Perhaps the defining characteristic of George – as written by Albee, and more than ever, as played by Letts – is that not a single word, no matter how apparently innocuous, reaches his ears without being parsed. Likewise, nothing escapes his lips that’s not carefully measured for impact, even when his face reddens with rage at Martha’s goading.
Like a diabolical magician, Letts’ George is at his most lethal as he weaves what he’s learned of the younger couple’s relationship into the plot outline of a supposedly unpublished novel, effectively neutering Nick and leaving poor brandy-soaked Honey struggling to keep up. Until she gets it. That magnificent scene is the beginning of an expertly calibrated process by which Albee shows that the foundations of Nick and Honey’s marriage are far less secure than those of George and Martha’s unwholesome contract.
But George saves his most deadly attack for Martha, who violates the rules of their agreement, prompting him to publicly shatter the illusion she holds most sacred. Albee calls this final act “The Exorcism." But as played here, it’s both a deliberate act of cruelty and a mercy killing, somehow allowing George and Martha to go on after both have been pushed beyond the limit. The glimmer of compassion is devastating.
Letts and Morton’s rapport onstage is invigoratingly alive and in-the-moment. It’s also savagely funny. Their George and Martha bristle not only with mutual hostility but with a shared sense of the blackest humor. There’s piercing sorrow beneath Morton’s words when Martha admits her need to punish George for loving her. And in Letts’ hands, the bottomless depths of George’s wiliness hint that his professional under-achievement may be due at least in part to a perverse desire to wound Martha by fueling her disappointment.
A dab hand with ample experience in the exacting language and rhythms of Albee’s plays, MacKinnon elicits bone-deep psychological and emotional characterizations from all four players, each of whom also brings a keen sense of the physical. The cast’s immersion is such that on opening night, when a prop lamp was accidentally knocked over and shattered during a tense exchange between George and Nick, neither actor missed a beat.

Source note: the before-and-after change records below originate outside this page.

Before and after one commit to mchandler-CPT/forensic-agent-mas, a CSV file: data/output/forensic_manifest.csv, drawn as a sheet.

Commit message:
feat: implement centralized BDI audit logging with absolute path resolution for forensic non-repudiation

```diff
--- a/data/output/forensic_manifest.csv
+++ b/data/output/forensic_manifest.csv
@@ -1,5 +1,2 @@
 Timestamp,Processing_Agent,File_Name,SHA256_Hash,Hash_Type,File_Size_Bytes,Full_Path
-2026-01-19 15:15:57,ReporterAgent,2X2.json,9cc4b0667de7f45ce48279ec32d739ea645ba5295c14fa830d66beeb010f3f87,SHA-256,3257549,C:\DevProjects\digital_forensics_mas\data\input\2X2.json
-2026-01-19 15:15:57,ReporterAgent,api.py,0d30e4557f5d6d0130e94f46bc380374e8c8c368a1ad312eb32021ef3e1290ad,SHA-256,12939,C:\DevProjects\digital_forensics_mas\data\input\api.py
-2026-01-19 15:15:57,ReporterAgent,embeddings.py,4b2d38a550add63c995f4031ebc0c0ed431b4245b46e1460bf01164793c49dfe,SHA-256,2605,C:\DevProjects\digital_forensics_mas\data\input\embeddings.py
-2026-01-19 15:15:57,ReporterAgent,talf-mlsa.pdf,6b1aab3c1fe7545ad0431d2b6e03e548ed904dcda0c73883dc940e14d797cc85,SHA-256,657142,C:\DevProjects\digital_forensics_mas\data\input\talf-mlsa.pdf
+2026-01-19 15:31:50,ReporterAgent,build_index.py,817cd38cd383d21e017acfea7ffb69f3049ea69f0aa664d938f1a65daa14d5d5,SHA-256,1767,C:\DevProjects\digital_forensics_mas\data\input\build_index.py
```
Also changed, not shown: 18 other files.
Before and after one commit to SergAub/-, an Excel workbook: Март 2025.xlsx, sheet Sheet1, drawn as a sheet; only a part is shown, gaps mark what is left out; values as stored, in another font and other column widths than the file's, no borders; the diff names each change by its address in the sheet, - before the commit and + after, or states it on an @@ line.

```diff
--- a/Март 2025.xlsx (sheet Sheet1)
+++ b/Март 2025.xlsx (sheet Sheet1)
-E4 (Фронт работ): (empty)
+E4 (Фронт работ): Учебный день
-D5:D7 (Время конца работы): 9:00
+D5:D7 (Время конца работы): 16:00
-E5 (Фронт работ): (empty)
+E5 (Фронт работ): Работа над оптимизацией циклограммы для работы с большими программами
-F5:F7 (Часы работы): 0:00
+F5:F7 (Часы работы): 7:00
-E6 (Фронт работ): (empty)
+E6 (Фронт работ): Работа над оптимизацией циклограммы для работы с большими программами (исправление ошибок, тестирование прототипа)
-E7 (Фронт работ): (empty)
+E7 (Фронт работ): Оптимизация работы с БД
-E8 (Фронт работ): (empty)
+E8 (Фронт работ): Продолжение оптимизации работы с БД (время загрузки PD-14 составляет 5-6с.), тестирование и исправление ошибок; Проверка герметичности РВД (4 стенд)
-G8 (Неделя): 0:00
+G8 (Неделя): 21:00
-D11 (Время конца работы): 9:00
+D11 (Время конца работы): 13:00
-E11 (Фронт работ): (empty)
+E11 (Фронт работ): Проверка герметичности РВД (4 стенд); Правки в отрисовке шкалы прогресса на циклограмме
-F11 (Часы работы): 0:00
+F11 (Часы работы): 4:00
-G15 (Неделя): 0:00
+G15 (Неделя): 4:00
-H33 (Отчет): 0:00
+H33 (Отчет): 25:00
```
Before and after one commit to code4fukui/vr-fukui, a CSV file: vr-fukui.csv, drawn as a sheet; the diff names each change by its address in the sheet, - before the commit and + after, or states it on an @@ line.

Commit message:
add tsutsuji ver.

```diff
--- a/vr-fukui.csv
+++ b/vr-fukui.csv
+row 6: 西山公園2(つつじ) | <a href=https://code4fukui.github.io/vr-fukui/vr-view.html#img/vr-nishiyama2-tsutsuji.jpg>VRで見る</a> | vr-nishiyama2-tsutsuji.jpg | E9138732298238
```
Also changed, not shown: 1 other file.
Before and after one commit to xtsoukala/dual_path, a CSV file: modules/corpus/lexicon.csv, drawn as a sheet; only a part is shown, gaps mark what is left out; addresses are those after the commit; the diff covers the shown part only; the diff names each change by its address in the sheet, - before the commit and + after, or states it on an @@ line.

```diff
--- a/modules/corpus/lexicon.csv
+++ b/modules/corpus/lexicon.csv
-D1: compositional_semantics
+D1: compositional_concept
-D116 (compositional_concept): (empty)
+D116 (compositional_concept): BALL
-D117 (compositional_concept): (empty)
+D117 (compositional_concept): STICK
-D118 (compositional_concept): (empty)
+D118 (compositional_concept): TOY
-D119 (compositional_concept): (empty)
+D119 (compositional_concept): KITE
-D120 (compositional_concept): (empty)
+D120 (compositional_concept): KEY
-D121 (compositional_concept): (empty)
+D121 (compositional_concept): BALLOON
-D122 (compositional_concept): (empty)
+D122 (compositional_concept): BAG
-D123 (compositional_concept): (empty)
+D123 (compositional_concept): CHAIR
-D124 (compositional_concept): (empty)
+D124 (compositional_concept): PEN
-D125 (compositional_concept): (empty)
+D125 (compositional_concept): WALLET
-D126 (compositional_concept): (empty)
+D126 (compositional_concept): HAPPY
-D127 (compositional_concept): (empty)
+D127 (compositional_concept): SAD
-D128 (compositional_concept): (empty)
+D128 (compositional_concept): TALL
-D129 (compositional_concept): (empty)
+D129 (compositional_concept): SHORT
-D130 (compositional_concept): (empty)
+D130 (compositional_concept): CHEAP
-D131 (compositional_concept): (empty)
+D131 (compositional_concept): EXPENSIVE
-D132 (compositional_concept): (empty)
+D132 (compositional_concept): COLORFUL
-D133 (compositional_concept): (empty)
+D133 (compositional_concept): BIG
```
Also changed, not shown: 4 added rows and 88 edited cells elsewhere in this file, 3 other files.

Following her razor-sharp job on last season’s Tony winner Clybourne Park, this production catapults MacKinnon into the upper echelon of contemporary American stage directors.
Veterans of past productions may feel that Albee’s drama has yielded all that it has to offer. But this unmissable revival shows otherwise. And audiences coming fresh to the play couldn’t ask for a more exciting introduction.
Venue: Booth Theatre, New York (runs through Feb. 24)
Cast: Tracy Letts, Amy Morton, Carrie Coon, Madison Dirks
Director: Pam MacKinnon
Playwright: Edward Albee
Set designer: Todd Rosenthal
Costume designer: Nan Cibula-Jenkins
Lighting designer: Allen Lee Hughes
Sound designer: Rob Milburn, Michael Bodeen
Presented by Jeffrey Richards, Jerry Frankel, Susan Quint Gallin, Mary Lu Roffe, Kit Seidel, Amy Danis & Mark Johannes, Patty Baker, Mark S. Golub & David S. Golub, Richard Gross, Jam Theatricals, Cheryl Lachowicz, Michael Palitz, Dramatic Forces/Angelina Fiordellisi, Luigi & Rose Caiola, Ken Greiner, Kathleen Johnson, Mirmser Ponturo Fund, Will Trice, GFour Productions